Lynn Tilton has been good to small-town America, buying and rebuilding failed manufacturing businesses and preserving jobs.
The question now is: Will she make good reality TV? Tilton is CEO of Patriarch Partners, which buys distressed companies (150 plus in the last decade), gets them back on their feet and helps retain jobs (250,000 of them by her measure). Its portfolio now has 74 companies with $8 billion in revenue.
“It’s not easy and we aren’t perfect,” she said. ” It often takes us much longer than it should. But we rebuild America.”
The subject of a vivid The Wall Street Journal profile in January - which noted her “platinum blond hair, tight leather skirts and penchant for racy remarks” - Tilton, 52, is headed into production of a reality show for Sundance Channel with a working title Diva of Distressed.

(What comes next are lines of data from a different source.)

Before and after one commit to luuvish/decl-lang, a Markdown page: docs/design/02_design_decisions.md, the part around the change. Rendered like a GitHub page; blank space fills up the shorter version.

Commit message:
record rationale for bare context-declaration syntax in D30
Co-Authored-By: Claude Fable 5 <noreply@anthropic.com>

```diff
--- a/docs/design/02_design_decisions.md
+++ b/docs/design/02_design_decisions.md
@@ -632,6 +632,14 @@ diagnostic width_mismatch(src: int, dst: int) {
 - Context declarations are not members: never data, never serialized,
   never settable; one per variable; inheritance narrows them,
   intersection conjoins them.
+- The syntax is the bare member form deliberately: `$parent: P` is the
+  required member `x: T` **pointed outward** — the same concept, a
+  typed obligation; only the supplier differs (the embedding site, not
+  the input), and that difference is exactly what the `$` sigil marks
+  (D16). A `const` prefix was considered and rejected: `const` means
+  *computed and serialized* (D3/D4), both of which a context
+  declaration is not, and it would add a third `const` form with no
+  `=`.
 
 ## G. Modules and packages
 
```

“Up until recently I wasn’t as known as you would think because I haven’t put myself out there,” she said after a Sundance press briefing last week on a new slate of nonfiction shows. Sundance, she said, was impressed by the actual impact of her work. “I wasn’t going to go someplace where they were going to make it silly because I don’t have a life, you can’t follow me around, all I do is work.”
Michael Klein, the head of original programming at Sundance, called her a force of nature, and Sarah Barnett, the channel’s chief, aptly called her “the real deal.”
Barnett also noted the irony that “she looks slightly like a made-for-TV reality character, and yet she’s been doing it for decades.”
A sizzle reel put together ahead of production showed Tilton visiting the Old Town Fuel & Fiber Mill, a Patriarch property in Maine that makes pulp and paper - and also makes bio-butanol jet fuel. The show, though, will direct her turnaround talents at businesses she doesn’t own. “We want to go save company-town companies, so we’re looking at that right now.”
Hopefully, we’ll see if the “fairy tale” turnarounds she engineers in real life also work as reality TV.